→ **Information provided**
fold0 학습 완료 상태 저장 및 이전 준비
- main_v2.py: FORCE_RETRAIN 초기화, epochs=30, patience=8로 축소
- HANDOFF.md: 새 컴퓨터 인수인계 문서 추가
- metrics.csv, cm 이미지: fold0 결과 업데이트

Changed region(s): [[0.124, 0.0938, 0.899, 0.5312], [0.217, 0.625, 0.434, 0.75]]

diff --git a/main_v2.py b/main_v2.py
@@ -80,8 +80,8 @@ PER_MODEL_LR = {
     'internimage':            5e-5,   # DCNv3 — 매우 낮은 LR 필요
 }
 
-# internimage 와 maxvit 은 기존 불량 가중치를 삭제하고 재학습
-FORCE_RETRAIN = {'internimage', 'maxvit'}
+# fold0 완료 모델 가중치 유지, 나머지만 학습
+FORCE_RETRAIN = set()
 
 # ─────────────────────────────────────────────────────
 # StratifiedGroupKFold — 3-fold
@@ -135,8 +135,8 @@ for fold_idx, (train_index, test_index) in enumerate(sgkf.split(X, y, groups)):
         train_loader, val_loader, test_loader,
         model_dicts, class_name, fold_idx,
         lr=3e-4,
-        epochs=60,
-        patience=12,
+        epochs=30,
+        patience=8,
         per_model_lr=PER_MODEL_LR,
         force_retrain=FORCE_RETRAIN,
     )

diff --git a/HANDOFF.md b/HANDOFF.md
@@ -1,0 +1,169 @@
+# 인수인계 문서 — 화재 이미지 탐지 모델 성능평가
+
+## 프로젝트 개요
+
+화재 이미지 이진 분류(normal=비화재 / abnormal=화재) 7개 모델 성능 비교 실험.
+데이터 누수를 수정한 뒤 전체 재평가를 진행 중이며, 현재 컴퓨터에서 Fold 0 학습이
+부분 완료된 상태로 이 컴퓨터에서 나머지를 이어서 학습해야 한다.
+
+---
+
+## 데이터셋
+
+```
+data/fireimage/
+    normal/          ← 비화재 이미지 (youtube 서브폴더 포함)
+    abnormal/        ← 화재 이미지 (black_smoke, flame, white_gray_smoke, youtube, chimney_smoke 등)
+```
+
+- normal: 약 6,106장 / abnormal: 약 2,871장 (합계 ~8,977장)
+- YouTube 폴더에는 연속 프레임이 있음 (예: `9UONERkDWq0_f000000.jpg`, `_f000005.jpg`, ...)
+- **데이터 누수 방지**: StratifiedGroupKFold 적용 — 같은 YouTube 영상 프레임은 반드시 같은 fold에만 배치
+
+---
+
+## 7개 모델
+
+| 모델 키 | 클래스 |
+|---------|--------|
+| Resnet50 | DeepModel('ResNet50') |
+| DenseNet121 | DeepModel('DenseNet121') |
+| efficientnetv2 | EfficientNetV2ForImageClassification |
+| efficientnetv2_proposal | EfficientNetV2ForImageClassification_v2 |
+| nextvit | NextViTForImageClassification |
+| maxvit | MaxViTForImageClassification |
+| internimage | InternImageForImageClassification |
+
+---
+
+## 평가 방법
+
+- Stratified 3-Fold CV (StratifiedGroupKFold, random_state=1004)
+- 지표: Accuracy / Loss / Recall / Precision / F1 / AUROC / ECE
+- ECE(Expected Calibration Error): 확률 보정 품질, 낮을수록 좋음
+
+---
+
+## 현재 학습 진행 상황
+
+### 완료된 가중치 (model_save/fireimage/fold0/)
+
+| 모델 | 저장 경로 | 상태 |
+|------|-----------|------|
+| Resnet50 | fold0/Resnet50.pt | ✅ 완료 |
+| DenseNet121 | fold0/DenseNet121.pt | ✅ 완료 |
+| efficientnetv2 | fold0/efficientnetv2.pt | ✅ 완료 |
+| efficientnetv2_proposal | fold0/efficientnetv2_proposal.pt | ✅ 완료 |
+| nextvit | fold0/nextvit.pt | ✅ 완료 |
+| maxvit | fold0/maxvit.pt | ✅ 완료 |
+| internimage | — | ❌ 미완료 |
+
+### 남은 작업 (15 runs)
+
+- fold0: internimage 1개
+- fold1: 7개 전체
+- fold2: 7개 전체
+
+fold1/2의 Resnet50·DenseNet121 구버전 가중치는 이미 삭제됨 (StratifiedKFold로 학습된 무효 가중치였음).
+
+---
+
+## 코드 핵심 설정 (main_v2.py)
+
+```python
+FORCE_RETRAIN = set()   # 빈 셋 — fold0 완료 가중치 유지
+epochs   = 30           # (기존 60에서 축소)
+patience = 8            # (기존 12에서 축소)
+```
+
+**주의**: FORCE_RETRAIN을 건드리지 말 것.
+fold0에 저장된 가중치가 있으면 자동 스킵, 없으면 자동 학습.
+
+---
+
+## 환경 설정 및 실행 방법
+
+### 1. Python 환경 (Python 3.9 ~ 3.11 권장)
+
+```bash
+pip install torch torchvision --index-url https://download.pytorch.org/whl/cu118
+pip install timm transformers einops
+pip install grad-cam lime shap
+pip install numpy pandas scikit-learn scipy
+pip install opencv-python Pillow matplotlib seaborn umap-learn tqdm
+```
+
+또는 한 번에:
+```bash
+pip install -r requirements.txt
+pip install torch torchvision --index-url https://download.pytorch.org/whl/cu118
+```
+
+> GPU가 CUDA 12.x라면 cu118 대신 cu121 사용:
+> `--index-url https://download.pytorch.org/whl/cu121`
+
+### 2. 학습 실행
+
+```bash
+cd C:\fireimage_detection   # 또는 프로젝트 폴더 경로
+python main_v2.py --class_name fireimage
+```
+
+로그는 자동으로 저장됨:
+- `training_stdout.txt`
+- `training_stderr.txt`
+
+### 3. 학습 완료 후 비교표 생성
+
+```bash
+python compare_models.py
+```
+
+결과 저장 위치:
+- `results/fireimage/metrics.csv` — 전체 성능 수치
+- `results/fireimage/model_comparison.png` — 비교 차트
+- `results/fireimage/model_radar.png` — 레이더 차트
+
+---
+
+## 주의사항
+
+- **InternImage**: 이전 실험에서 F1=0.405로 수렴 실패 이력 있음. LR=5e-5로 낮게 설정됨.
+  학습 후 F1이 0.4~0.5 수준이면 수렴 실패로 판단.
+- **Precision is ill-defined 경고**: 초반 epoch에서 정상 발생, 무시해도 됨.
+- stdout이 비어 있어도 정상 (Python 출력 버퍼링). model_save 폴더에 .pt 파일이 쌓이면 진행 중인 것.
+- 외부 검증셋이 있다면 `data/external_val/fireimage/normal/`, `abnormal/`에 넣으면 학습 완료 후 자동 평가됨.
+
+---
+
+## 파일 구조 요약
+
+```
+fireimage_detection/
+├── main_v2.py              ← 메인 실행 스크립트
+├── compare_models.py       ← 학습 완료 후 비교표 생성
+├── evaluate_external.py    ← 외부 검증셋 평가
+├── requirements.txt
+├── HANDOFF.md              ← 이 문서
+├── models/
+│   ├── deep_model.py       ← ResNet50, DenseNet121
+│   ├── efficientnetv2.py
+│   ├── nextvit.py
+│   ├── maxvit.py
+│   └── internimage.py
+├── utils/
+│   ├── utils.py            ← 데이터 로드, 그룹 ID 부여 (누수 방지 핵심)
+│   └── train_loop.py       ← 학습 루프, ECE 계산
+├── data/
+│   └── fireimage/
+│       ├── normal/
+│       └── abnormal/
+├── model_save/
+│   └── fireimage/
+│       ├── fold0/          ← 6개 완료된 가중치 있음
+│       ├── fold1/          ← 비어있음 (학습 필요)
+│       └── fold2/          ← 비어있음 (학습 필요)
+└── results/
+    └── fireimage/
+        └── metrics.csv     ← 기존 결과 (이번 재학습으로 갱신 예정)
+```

→ **What is needed**
Give back the data exactly.

→ **Completed task**
fold0 학습 완료 상태 저장 및 이전 준비
- main_v2.py: FORCE_RETRAIN 초기화, epochs=30, patience=8로 축소
- HANDOFF.md: 새 컴퓨터 인수인계 문서 추가
- metrics.csv, cm 이미지: fold0 결과 업데이트

Changed region(s): [[0.124, 0.0938, 0.899, 0.5312], [0.217, 0.625, 0.434, 0.75]]

diff --git a/main_v2.py b/main_v2.py
@@ -80,8 +80,8 @@ PER_MODEL_LR = {
     'internimage':            5e-5,   # DCNv3 — 매우 낮은 LR 필요
 }
 
-# internimage 와 maxvit 은 기존 불량 가중치를 삭제하고 재학습
-FORCE_RETRAIN = {'internimage', 'maxvit'}
+# fold0 완료 모델 가중치 유지, 나머지만 학습
+FORCE_RETRAIN = set()
 
 # ─────────────────────────────────────────────────────
 # StratifiedGroupKFold — 3-fold
@@ -135,8 +135,8 @@ for fold_idx, (train_index, test_index) in enumerate(sgkf.split(X, y, groups)):
         train_loader, val_loader, test_loader,
         model_dicts, class_name, fold_idx,
         lr=3e-4,
-        epochs=60,
-        patience=12,
+        epochs=30,
+        patience=8,
         per_model_lr=PER_MODEL_LR,
         force_retrain=FORCE_RETRAIN,
     )

diff --git a/HANDOFF.md b/HANDOFF.md
@@ -1,0 +1,169 @@
+# 인수인계 문서 — 화재 이미지 탐지 모델 성능평가
+
+## 프로젝트 개요
+
+화재 이미지 이진 분류(normal=비화재 / abnormal=화재) 7개 모델 성능 비교 실험.
+데이터 누수를 수정한 뒤 전체 재평가를 진행 중이며, 현재 컴퓨터에서 Fold 0 학습이
+부분 완료된 상태로 이 컴퓨터에서 나머지를 이어서 학습해야 한다.
+
+---
+
+## 데이터셋
+
+```
+data/fireimage/
+    normal/          ← 비화재 이미지 (youtube 서브폴더 포함)
+    abnormal/        ← 화재 이미지 (black_smoke, flame, white_gray_smoke, youtube, chimney_smoke 등)
+```
+
+- normal: 약 6,106장 / abnormal: 약 2,871장 (합계 ~8,977장)
+- YouTube 폴더에는 연속 프레임이 있음 (예: `9UONERkDWq0_f000000.jpg`, `_f000005.jpg`, ...)
+- **데이터 누수 방지**: StratifiedGroupKFold 적용 — 같은 YouTube 영상 프레임은 반드시 같은 fold에만 배치
+
+---
+
+## 7개 모델
+
+| 모델 키 | 클래스 |
+|---------|--------|
+| Resnet50 | DeepModel('ResNet50') |
+| DenseNet121 | DeepModel('DenseNet121') |
+| efficientnetv2 | EfficientNetV2ForImageClassification |
+| efficientnetv2_proposal | EfficientNetV2ForImageClassification_v2 |
+| nextvit | NextViTForImageClassification |
+| maxvit | MaxViTForImageClassification |
+| internimage | InternImageForImageClassification |
+
+---
+
+## 평가 방법
+
+- Stratified 3-Fold CV (StratifiedGroupKFold, random_state=1004)
+- 지표: Accuracy / Loss / Recall / Precision / F1 / AUROC / ECE
+- ECE(Expected Calibration Error): 확률 보정 품질, 낮을수록 좋음
+
+---
+
+## 현재 학습 진행 상황
+
+### 완료된 가중치 (model_save/fireimage/fold0/)
+
+| 모델 | 저장 경로 | 상태 |
+|------|-----------|------|
+| Resnet50 | fold0/Resnet50.pt | ✅ 완료 |
+| DenseNet121 | fold0/DenseNet121.pt | ✅ 완료 |
+| efficientnetv2 | fold0/efficientnetv2.pt | ✅ 완료 |
+| efficientnetv2_proposal | fold0/efficientnetv2_proposal.pt | ✅ 완료 |
+| nextvit | fold0/nextvit.pt | ✅ 완료 |
+| maxvit | fold0/maxvit.pt | ✅ 완료 |
+| internimage | — | ❌ 미완료 |
+
+### 남은 작업 (15 runs)
+
+- fold0: internimage 1개
+- fold1: 7개 전체
+- fold2: 7개 전체
+
+fold1/2의 Resnet50·DenseNet121 구버전 가중치는 이미 삭제됨 (StratifiedKFold로 학습된 무효 가중치였음).
+
+---
+
+## 코드 핵심 설정 (main_v2.py)
+
+```python
+FORCE_RETRAIN = set()   # 빈 셋 — fold0 완료 가중치 유지
+epochs   = 30           # (기존 60에서 축소)
+patience = 8            # (기존 12에서 축소)
+```
+
+**주의**: FORCE_RETRAIN을 건드리지 말 것.
+fold0에 저장된 가중치가 있으면 자동 스킵, 없으면 자동 학습.
+
+---
+
+## 환경 설정 및 실행 방법
+
+### 1. Python 환경 (Python 3.9 ~ 3.11 권장)
+
+```bash
+pip install torch torchvision --index-url https://download.pytorch.org/whl/cu118
+pip install timm transformers einops
+pip install grad-cam lime shap
+pip install numpy pandas scikit-learn scipy
+pip install opencv-python Pillow matplotlib seaborn umap-learn tqdm
+```
+
+또는 한 번에:
+```bash
+pip install -r requirements.txt
+pip install torch torchvision --index-url https://download.pytorch.org/whl/cu118
+```
+
+> GPU가 CUDA 12.x라면 cu118 대신 cu121 사용:
+> `--index-url https://download.pytorch.org/whl/cu121`
+
+### 2. 학습 실행
+
+```bash
+cd C:\fireimage_detection   # 또는 프로젝트 폴더 경로
+python main_v2.py --class_name fireimage
+```
+
+로그는 자동으로 저장됨:
+- `training_stdout.txt`
+- `training_stderr.txt`
+
+### 3. 학습 완료 후 비교표 생성
+
+```bash
+python compare_models.py
+```
+
+결과 저장 위치:
+- `results/fireimage/metrics.csv` — 전체 성능 수치
+- `results/fireimage/model_comparison.png` — 비교 차트
+- `results/fireimage/model_radar.png` — 레이더 차트
+
+---
+
+## 주의사항
+
+- **InternImage**: 이전 실험에서 F1=0.405로 수렴 실패 이력 있음. LR=5e-5로 낮게 설정됨.
+  학습 후 F1이 0.4~0.5 수준이면 수렴 실패로 판단.
+- **Precision is ill-defined 경고**: 초반 epoch에서 정상 발생, 무시해도 됨.
+- stdout이 비어 있어도 정상 (Python 출력 버퍼링). model_save 폴더에 .pt 파일이 쌓이면 진행 중인 것.
+- 외부 검증셋이 있다면 `data/external_val/fireimage/normal/`, `abnormal/`에 넣으면 학습 완료 후 자동 평가됨.
+
+---
+
+## 파일 구조 요약
+
+```
+fireimage_detection/
+├── main_v2.py              ← 메인 실행 스크립트
+├── compare_models.py       ← 학습 완료 후 비교표 생성
+├── evaluate_external.py    ← 외부 검증셋 평가
+├── requirements.txt
+├── HANDOFF.md              ← 이 문서
+├── models/
+│   ├── deep_model.py       ← ResNet50, DenseNet121
+│   ├── efficientnetv2.py
+│   ├── nextvit.py
+│   ├── maxvit.py
+│   └── internimage.py
+├── utils/
+│   ├── utils.py            ← 데이터 로드, 그룹 ID 부여 (누수 방지 핵심)
+│   └── train_loop.py       ← 학습 루프, ECE 계산
+├── data/
+│   └── fireimage/
+│       ├── normal/
+│       └── abnormal/
+├── model_save/
+│   └── fireimage/
+│       ├── fold0/          ← 6개 완료된 가중치 있음
+│       ├── fold1/          ← 비어있음 (학습 필요)
+│       └── fold2/          ← 비어있음 (학습 필요)
+└── results/
+    └── fireimage/
+        └── metrics.csv     ← 기존 결과 (이번 재학습으로 갱신 예정)
+```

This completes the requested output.